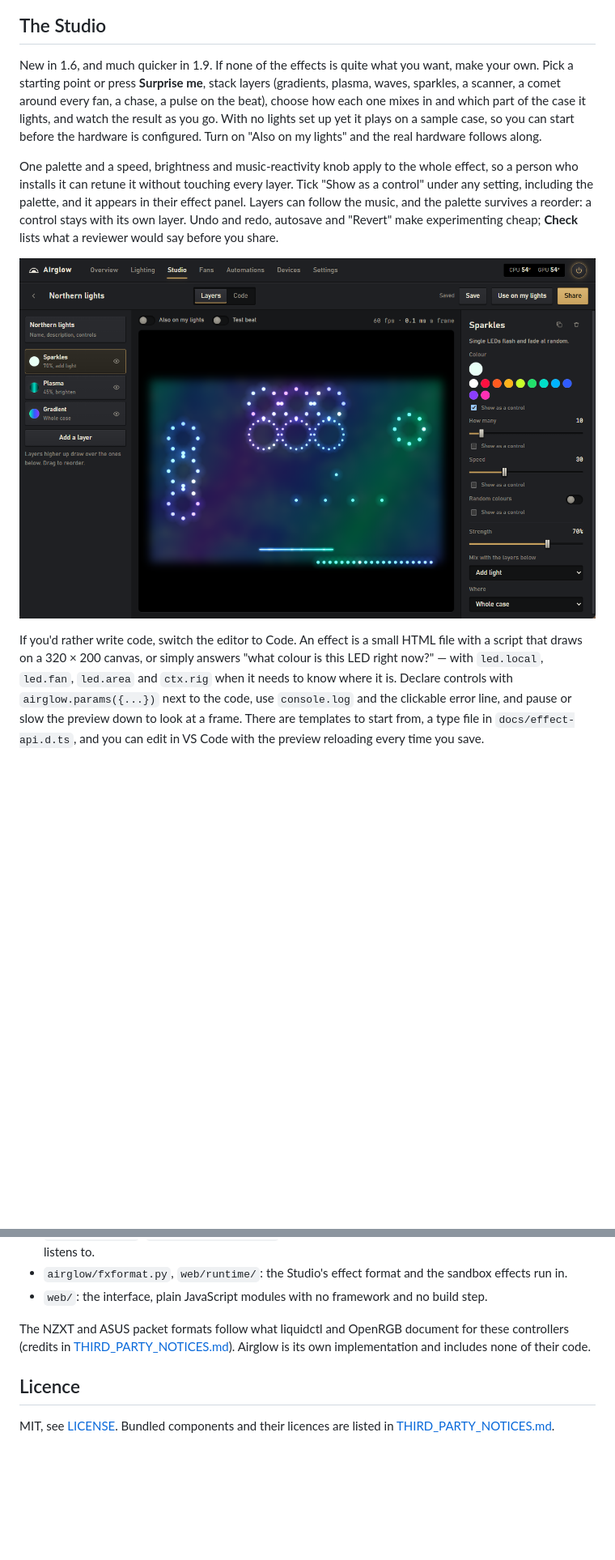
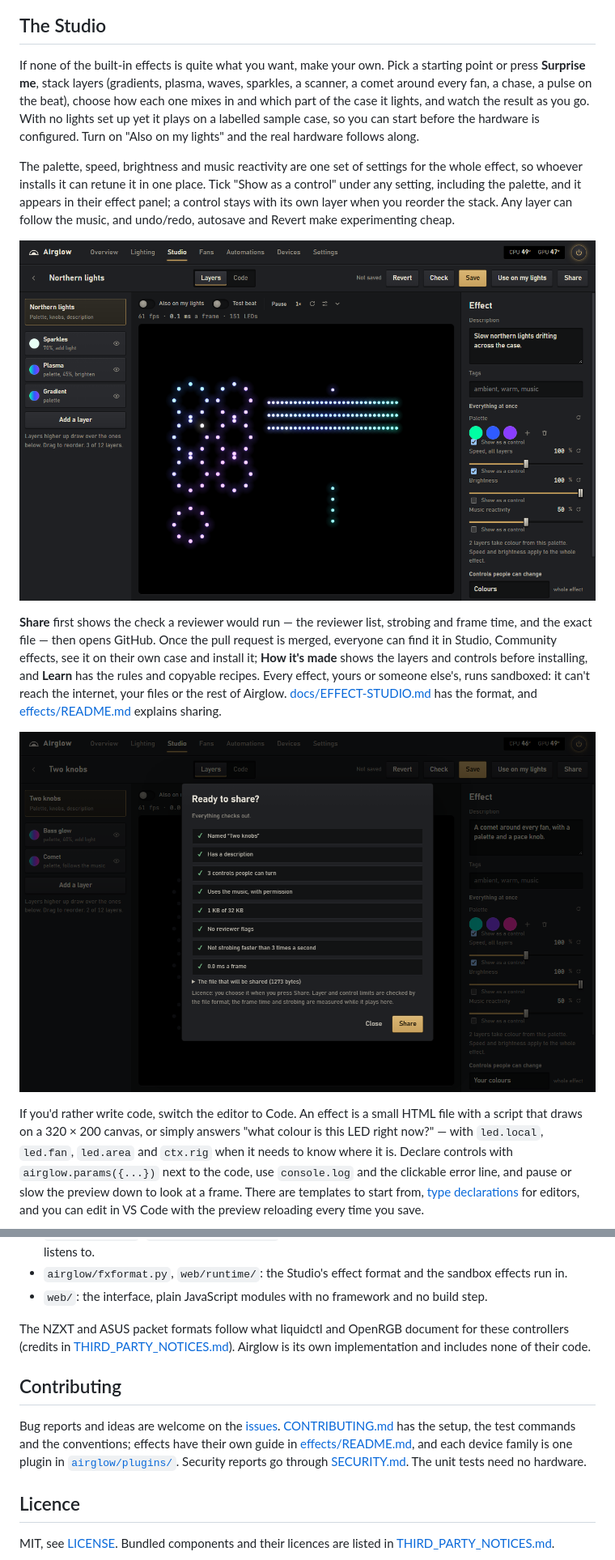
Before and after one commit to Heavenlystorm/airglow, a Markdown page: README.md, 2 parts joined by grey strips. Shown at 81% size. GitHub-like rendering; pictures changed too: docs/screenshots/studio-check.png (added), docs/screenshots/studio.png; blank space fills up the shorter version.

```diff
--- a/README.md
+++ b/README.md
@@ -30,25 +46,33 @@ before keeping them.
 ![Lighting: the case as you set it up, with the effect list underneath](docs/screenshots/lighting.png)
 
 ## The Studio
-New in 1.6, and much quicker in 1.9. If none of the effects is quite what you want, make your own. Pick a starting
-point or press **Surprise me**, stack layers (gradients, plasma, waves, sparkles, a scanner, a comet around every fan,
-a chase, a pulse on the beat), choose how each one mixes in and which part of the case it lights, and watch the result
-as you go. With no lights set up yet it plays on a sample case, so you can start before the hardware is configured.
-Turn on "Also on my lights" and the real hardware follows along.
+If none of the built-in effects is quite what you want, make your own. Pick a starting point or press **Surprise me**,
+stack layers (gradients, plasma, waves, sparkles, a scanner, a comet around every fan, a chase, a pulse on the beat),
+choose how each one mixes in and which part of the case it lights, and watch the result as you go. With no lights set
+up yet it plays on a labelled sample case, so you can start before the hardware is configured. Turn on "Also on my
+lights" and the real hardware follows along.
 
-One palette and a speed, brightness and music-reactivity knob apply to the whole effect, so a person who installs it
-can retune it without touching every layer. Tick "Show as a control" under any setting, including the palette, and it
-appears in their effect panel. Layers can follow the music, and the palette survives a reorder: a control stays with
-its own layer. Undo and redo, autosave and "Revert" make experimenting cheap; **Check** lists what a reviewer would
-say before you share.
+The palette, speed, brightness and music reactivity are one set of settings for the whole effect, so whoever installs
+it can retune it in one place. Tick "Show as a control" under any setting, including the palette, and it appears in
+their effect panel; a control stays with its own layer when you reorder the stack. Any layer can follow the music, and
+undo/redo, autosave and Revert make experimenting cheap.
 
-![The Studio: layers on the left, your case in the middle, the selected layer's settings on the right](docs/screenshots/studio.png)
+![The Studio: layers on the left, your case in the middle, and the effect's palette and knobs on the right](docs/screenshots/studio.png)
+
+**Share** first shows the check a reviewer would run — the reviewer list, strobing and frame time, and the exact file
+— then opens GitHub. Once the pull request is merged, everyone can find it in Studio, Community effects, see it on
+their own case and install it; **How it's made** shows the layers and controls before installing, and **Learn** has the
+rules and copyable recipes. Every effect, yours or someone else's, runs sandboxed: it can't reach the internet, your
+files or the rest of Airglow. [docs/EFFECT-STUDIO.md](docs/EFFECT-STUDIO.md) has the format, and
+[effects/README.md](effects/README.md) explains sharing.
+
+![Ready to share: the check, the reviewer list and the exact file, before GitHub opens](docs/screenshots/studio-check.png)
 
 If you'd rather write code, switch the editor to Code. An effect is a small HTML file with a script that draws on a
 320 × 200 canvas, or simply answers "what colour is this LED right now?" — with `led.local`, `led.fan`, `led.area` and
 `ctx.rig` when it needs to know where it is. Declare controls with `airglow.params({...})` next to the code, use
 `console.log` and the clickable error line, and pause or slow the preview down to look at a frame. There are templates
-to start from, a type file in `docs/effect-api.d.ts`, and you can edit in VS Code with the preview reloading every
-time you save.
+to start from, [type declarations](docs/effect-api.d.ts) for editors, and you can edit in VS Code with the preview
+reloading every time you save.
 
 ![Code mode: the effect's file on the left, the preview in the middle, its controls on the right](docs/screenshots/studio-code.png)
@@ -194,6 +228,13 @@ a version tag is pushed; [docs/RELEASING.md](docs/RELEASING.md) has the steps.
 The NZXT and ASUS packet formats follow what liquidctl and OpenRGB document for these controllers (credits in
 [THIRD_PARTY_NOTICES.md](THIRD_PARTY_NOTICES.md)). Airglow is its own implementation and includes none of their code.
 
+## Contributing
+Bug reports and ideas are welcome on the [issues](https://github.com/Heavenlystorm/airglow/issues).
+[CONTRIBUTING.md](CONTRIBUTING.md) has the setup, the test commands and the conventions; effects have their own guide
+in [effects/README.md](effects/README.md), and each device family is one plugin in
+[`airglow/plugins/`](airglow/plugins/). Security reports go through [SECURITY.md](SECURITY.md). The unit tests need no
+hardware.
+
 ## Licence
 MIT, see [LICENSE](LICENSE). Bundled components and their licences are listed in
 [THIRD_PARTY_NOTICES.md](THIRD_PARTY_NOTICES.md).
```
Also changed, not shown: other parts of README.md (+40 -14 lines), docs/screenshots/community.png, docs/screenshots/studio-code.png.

----

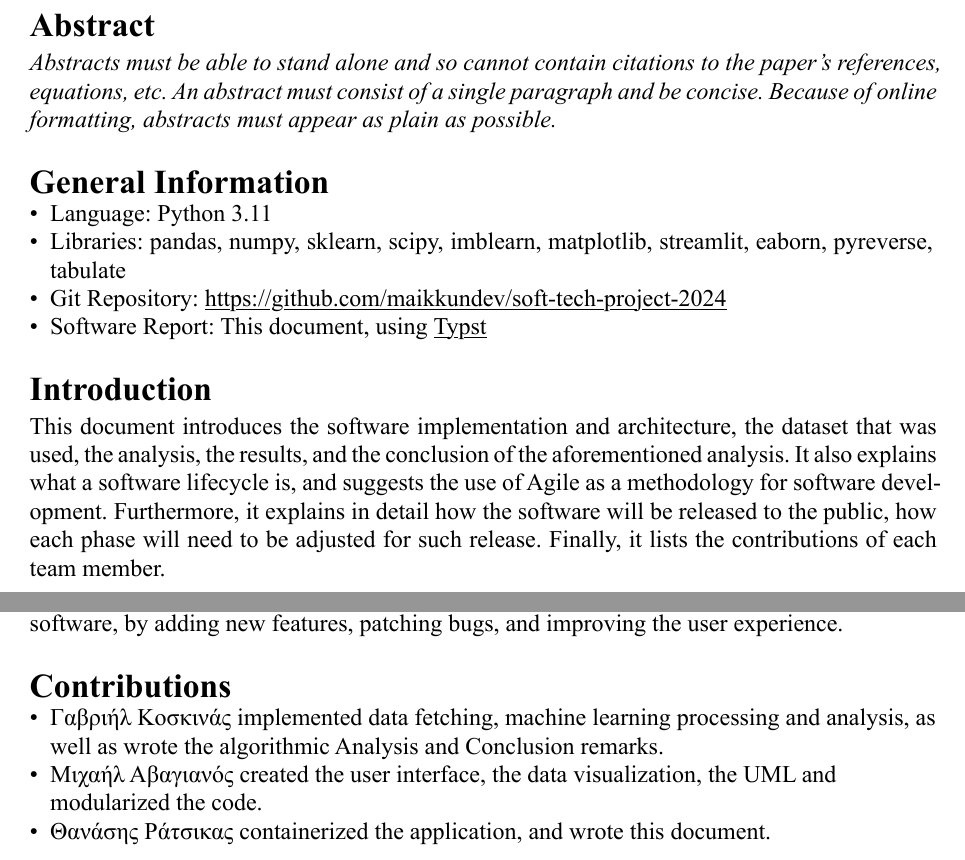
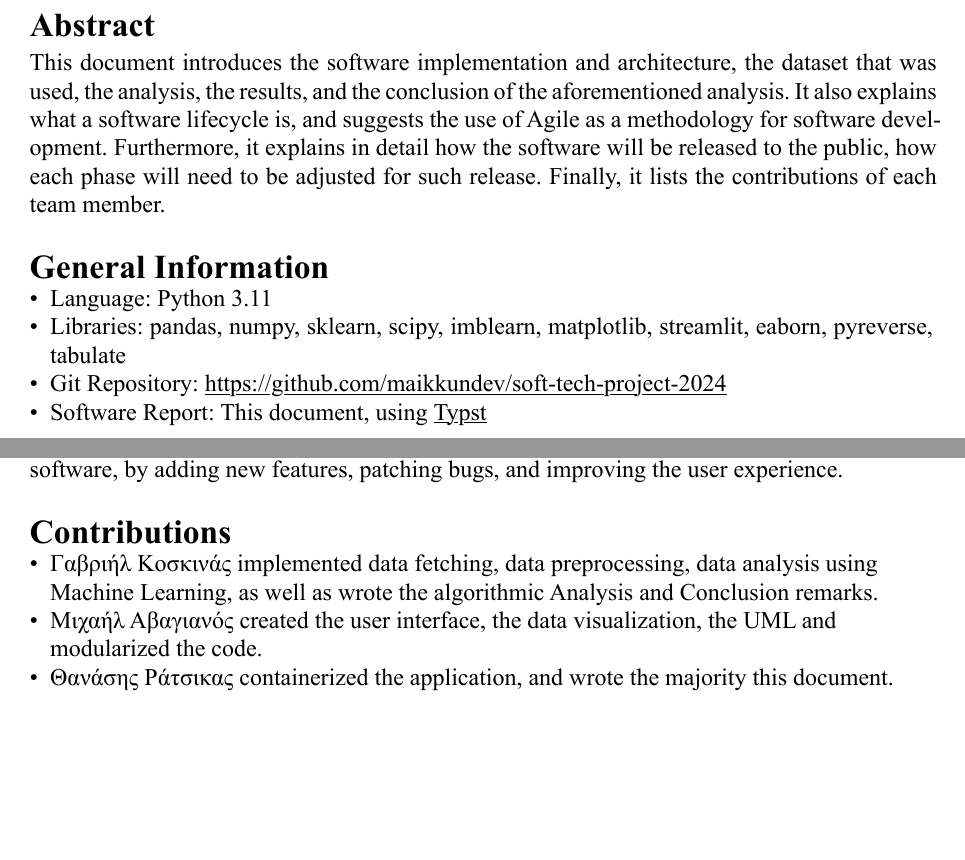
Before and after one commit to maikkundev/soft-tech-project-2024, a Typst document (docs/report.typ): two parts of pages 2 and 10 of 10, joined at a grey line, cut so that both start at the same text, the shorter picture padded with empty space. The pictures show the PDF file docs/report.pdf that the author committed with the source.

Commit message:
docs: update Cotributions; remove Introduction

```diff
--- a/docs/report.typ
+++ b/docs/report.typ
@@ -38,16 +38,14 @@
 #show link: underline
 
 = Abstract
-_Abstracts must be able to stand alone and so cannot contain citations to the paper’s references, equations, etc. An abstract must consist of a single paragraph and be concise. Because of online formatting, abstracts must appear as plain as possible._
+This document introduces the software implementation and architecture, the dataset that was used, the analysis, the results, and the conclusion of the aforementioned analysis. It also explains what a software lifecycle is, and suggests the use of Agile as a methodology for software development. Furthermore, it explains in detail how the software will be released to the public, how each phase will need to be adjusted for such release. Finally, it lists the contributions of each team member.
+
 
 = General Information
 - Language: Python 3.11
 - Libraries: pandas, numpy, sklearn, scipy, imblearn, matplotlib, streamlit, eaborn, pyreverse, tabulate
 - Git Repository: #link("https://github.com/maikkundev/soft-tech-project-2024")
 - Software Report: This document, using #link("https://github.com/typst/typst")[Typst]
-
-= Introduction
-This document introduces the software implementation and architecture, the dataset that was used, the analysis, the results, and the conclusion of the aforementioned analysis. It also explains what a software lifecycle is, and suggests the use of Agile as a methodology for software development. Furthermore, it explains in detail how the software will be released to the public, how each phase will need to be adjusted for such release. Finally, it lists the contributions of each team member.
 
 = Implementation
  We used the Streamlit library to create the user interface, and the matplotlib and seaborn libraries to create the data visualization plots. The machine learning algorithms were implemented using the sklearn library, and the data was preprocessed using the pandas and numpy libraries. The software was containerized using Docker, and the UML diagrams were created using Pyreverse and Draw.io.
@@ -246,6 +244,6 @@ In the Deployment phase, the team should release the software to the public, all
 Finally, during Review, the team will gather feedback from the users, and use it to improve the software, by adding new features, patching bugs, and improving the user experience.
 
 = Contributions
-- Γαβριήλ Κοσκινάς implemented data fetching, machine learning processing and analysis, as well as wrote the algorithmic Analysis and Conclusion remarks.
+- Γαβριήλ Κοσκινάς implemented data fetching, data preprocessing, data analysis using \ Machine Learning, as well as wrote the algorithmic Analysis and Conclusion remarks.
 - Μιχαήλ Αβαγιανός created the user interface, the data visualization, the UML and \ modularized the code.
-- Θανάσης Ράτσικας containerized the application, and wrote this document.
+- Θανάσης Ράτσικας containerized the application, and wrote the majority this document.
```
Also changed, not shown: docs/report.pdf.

----

◆ **Exercise prompt**
Search the listing above for the word "containerized", and copy every line that has it.

◆ **Response below**
  We used the Streamlit library to create the user interface, and the matplotlib and seaborn libraries to create the data visualization plots. The machine learning algorithms were implemented using the sklearn library, and the data was preprocessed using the pandas and numpy libraries. The software was containerized using Docker, and the UML diagrams were created using Pyreverse and Draw.io.
-- Θανάσης Ράτσικας containerized the application, and wrote this document.
+- Θανάσης Ράτσικας containerized the application, and wrote the majority this document.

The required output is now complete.